An affordable home
The house on Charlotte Street in Davenport was in bad shape. The bank had taken it back from a previous owner. It needed pretty much everything – plumbing, electrical, HVAC, a roof, and all sorts of drywall, painting, flooring, and appliances.
Along came One Eighty – an organization that knows a few things about rehabbing buildings and lives. Their dream? To renovate, each year, a handful of the dozens and dozens of abandoned and neglected houses in Davenport, and then give families with low income the opportunity to own a home.
The bank gave One Eighty the house for free. One Eighty’s work crews – the organization runs businesses to assist its program participants in returning to productive lives – worked on the house. One Eighty invested about $35,000 on materials and professionals to make the transformation complete.
“We want to take every abandoned house we can get our hands on and renovate them,” said Rusty Boruff, One Eighty’s leader. “Don’t believe people when they tell you it can’t be done. This is the new way to fight poverty, homelessness, and our affordable housing crisis. This house will be used to bless a family going through a difficult time. It’s a pretty simple concept.”
The house on Charlotte Street was the first One Eighty completed. A family of three, a couple and their son, recently moved in. Soon, in partnership with St. Paul, One Eighty will find another house to do the same. Who will live there? A family whose children attend Madison Elementary School, which St. Paul also partners with, will be chosen to start on the path to homeownership.
An incredible need
Last year, the All St. Paul Reads selection was Evicted: Poverty and Profit in the American City by Matthew Desmond. It prompted a discussion: What can St. Paul do to eliminate the housing barriers people in poverty face, while also stabilizing neighborhoods through homeownership?
Over the past several months, the St. Paul Mission Board engaged in detailed conversations regarding local options for affordable housing. They brainstormed and investigated a number of ways St. Paul might make a meaningful and substantial impact for some low income individuals in search of stable housing.
“We recognize there is an incredible need for local, stable, and safe housing, particularly in the neighborhood that serves as the residential base for Madison Elementary School, our partner school,” the Mission Board said in its report to the Congregational Council. “We believe there is substantial merit in identifying and assisting working families whohave so much in place to succeed in life, but who cannot land or afford safe and dependable housing. We’ve wondered together how we might help foster safe and affordable housing that would, in turn, allow other basic necessities for human flourishing to fall into place for at least a few families.”

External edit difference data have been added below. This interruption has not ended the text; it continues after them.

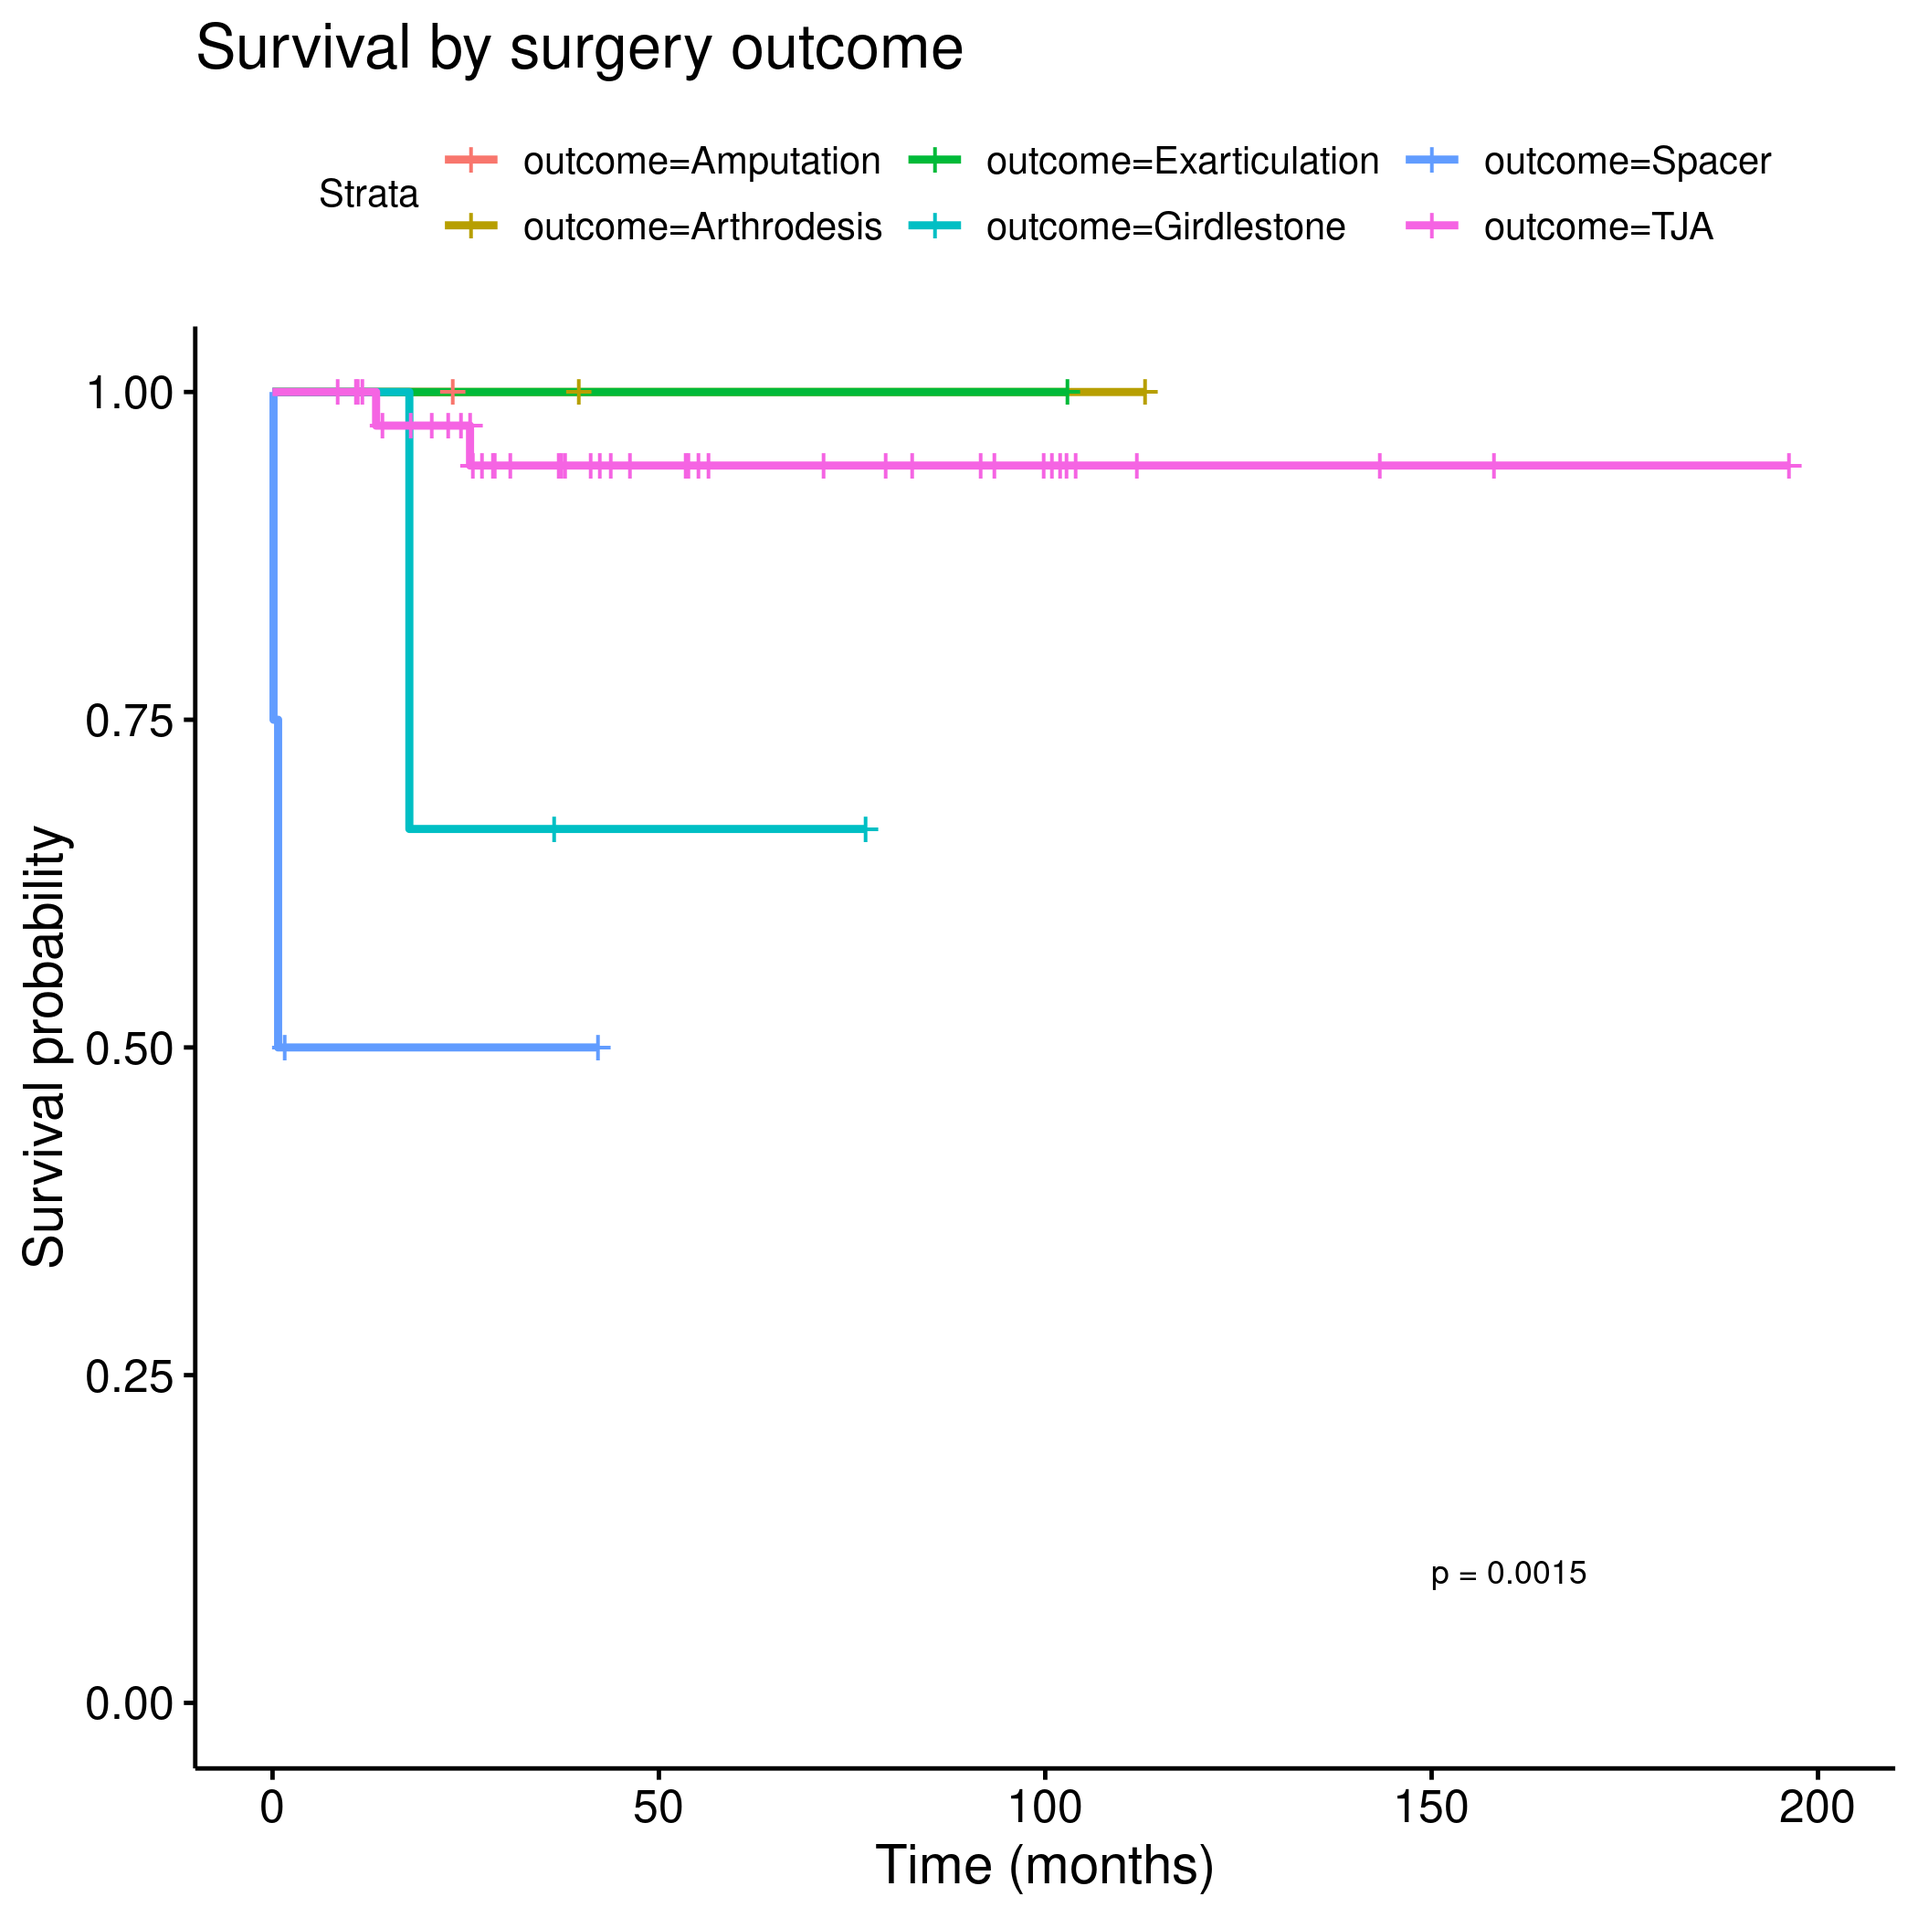
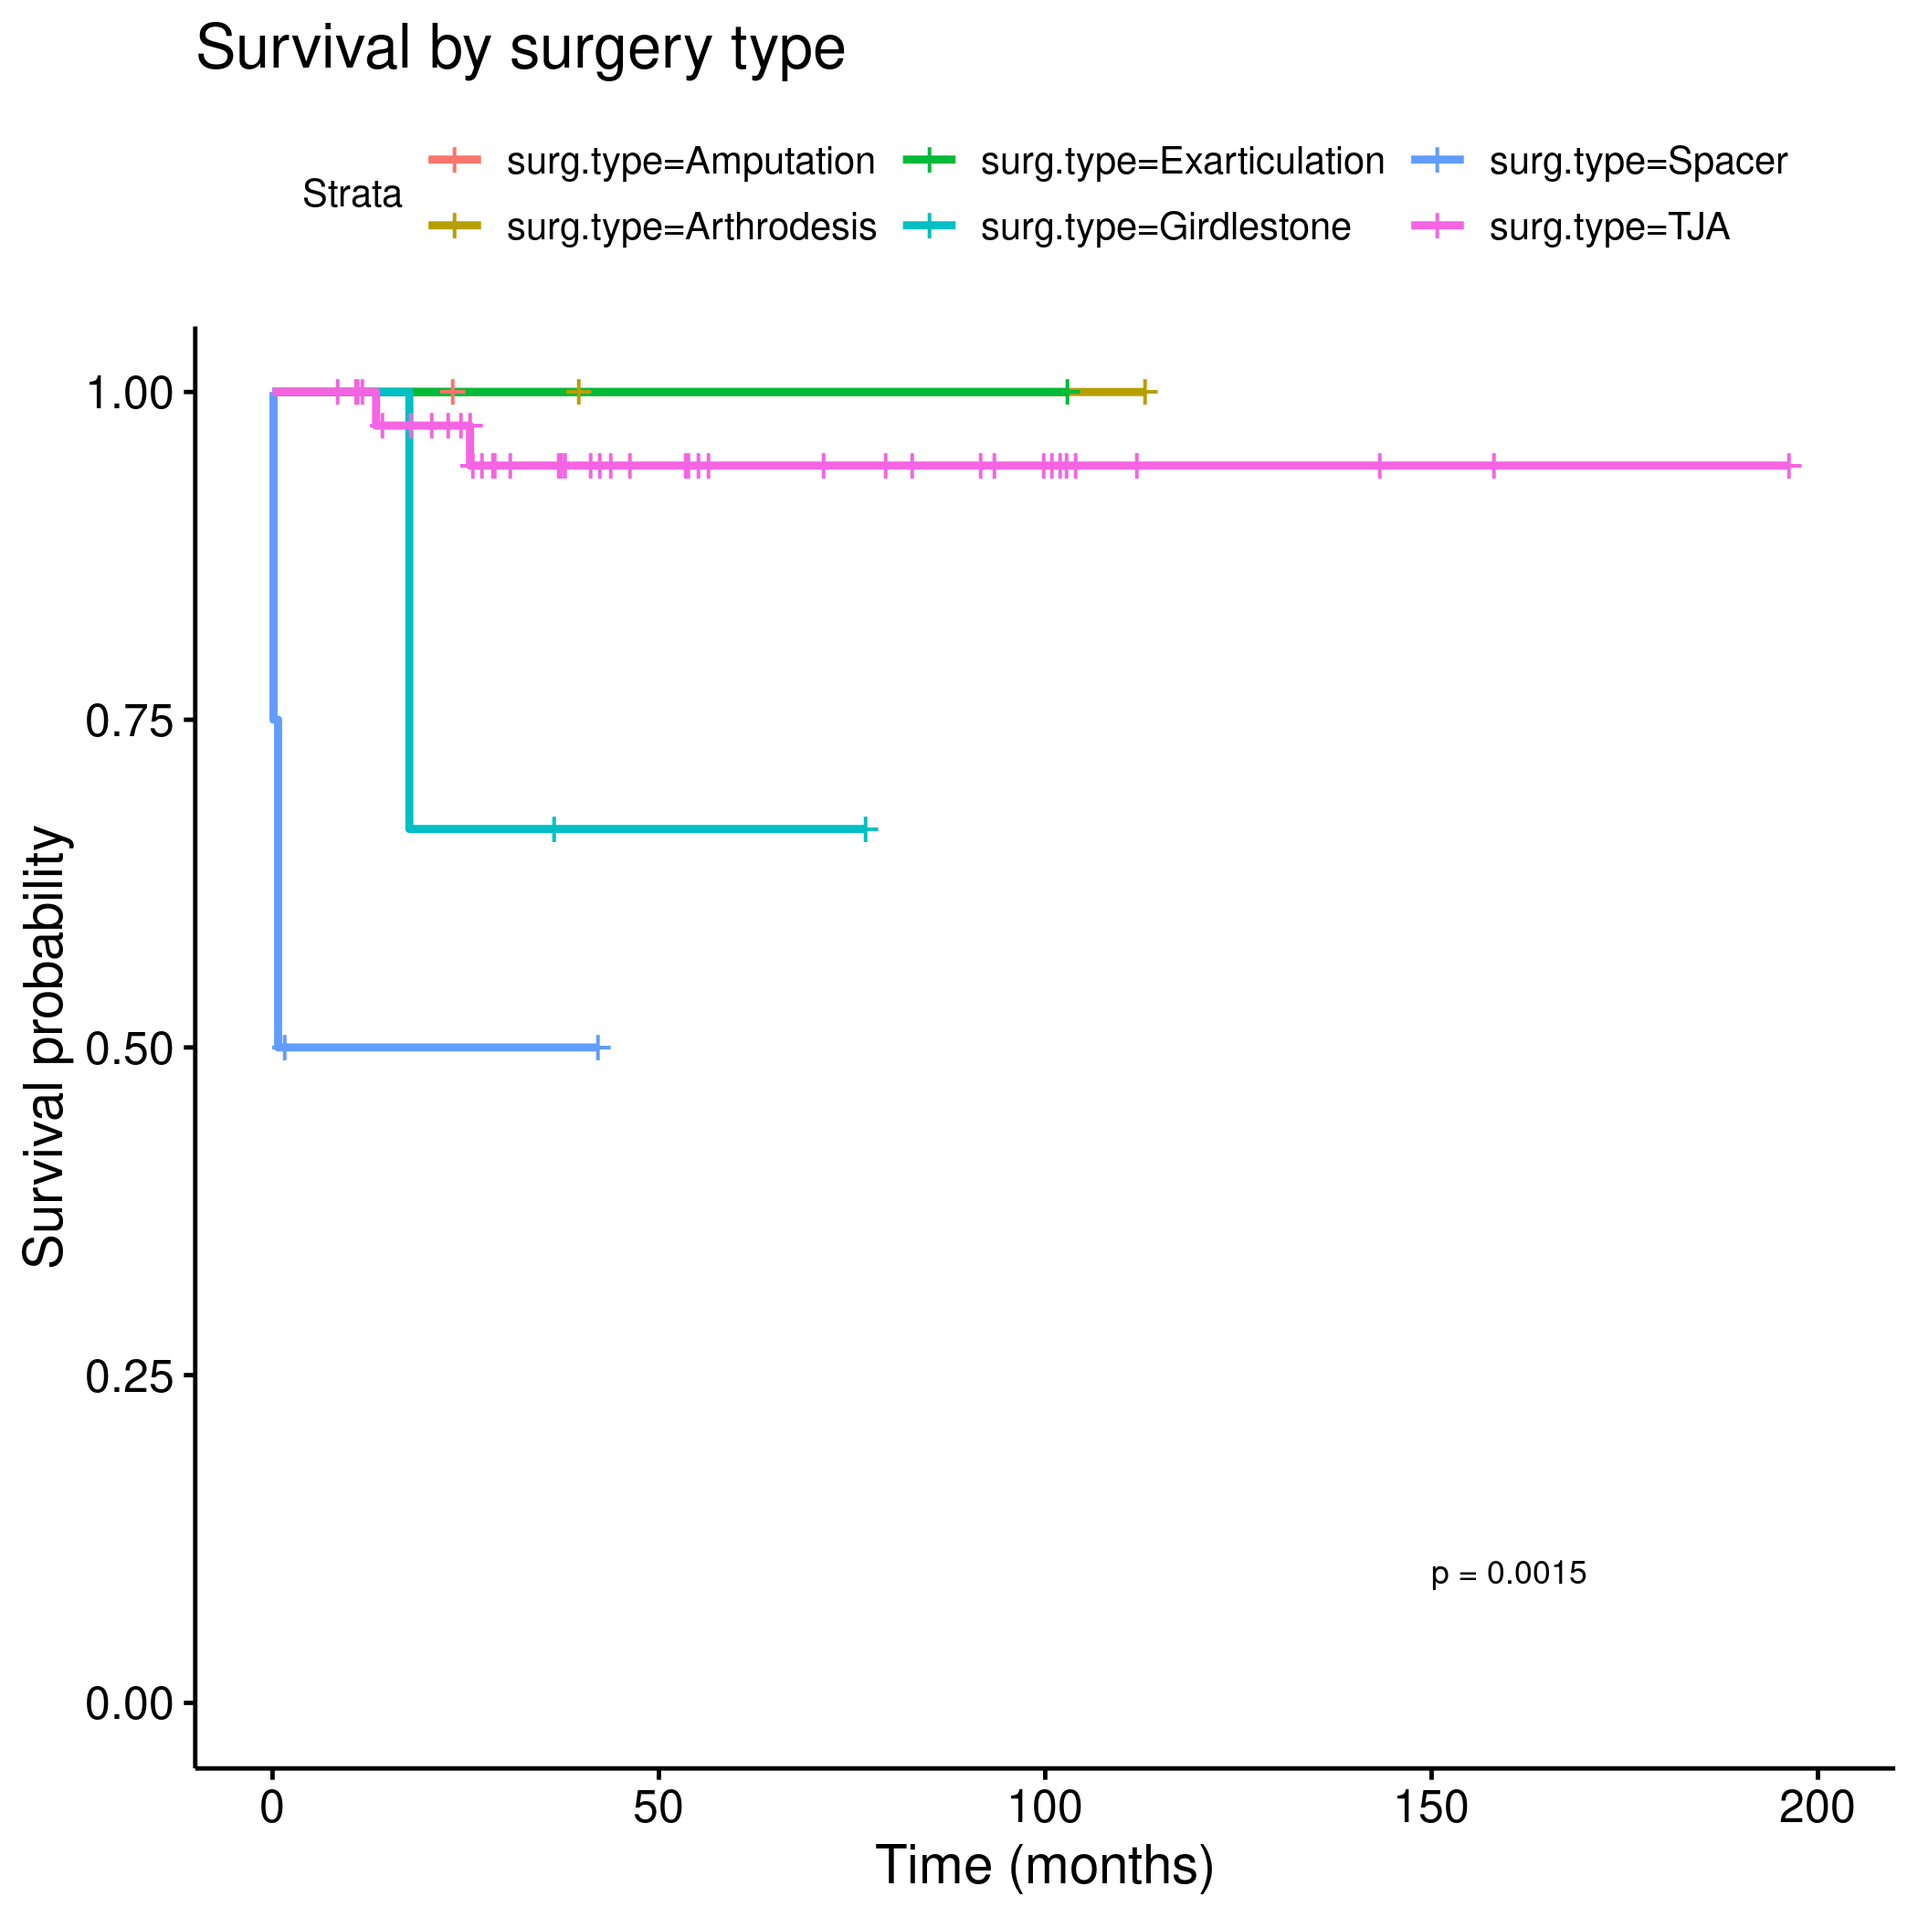
var renamed: outcome -> surg.type

diff --git a/report/analise_dados_LT_2021-v01.md b/report/analise_dados_LT_2021-v01.md
@@ -100,7 +100,7 @@ Fig 2: Mortality confirmed to be caused by PJI.
 |surg.success                      |                  |0.060 |
 |failure                           |84% (67%, 100%)   |      |
 |success                           |100% (100%, 100%) |      |
-|outcome                           |                  |0.002 |
+|surg.type                         |                  |0.002 |
 |Amputation                        |— (—, —)          |      |
 |Arthrodesis                       |100% (100%, 100%) |      |
 |Exarticulation                    |100% (100%, 100%) |      |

As part of this agreement, St. Paul will make an upfront monetary gift of $43,000 to One Eighty for the express purpose of One Eighty acquiring and rehabbing a home in need of repairs in the Madison Elementary School boundary. One Eighty will own the home. The family selected for the program will make a reasonable payment each month to One Eighty, based on their income. In this rent-to-own model, One Eighty will eventually turn over ownership of the home once program expectations are met.
All the while, a team of people from St. Paul will help refurbish the home, and then support the family as they move from instability to stability. The hope is that this pilot project is the beginning of an extended partnership.
Choosing the family
Christina Taylor, who is Madison Elementary’s social worker, will guide the process of selecting a family. She also was involved in the selection of the family now calling Charlotte Street home. Oftentimes, even with working two or more jobs, it is hard for families to afford a home.
“It was one of the most fulfilling projects I’ve been involved with,” she said. “The family was so deserving. They work so hard. It felt so, so good. The key thing is finding the right family.”
The pride of ownership, and accountability for what happens in their neighborhood, is an important part of the initiative, Christina said.
“It offers stability for children – moving from house to house and school to school isn’t good for them academically,” she said. “And it builds strong relationships.”
The family selected for Charlotte Street lived in a run-down studio apartment, the mom said. She grew up in Davenport, and never imagined she could own a home here. When she walked through the door of her new home a month ago, the people of One Eighty had fully furnished it – including a Christmas tree.
“I’m so very blessed,” she said.
On that day, staff from Madison Elementary School came to celebrate. Rusty noticed when one of the teachers, as she was leaving, said to the family’s child: “I’ll see you tomorrow, buddy.”
“This is 100 percent built on relationships,” Rusty said. “The only way this concept works is when families are surrounded by people who care about them.”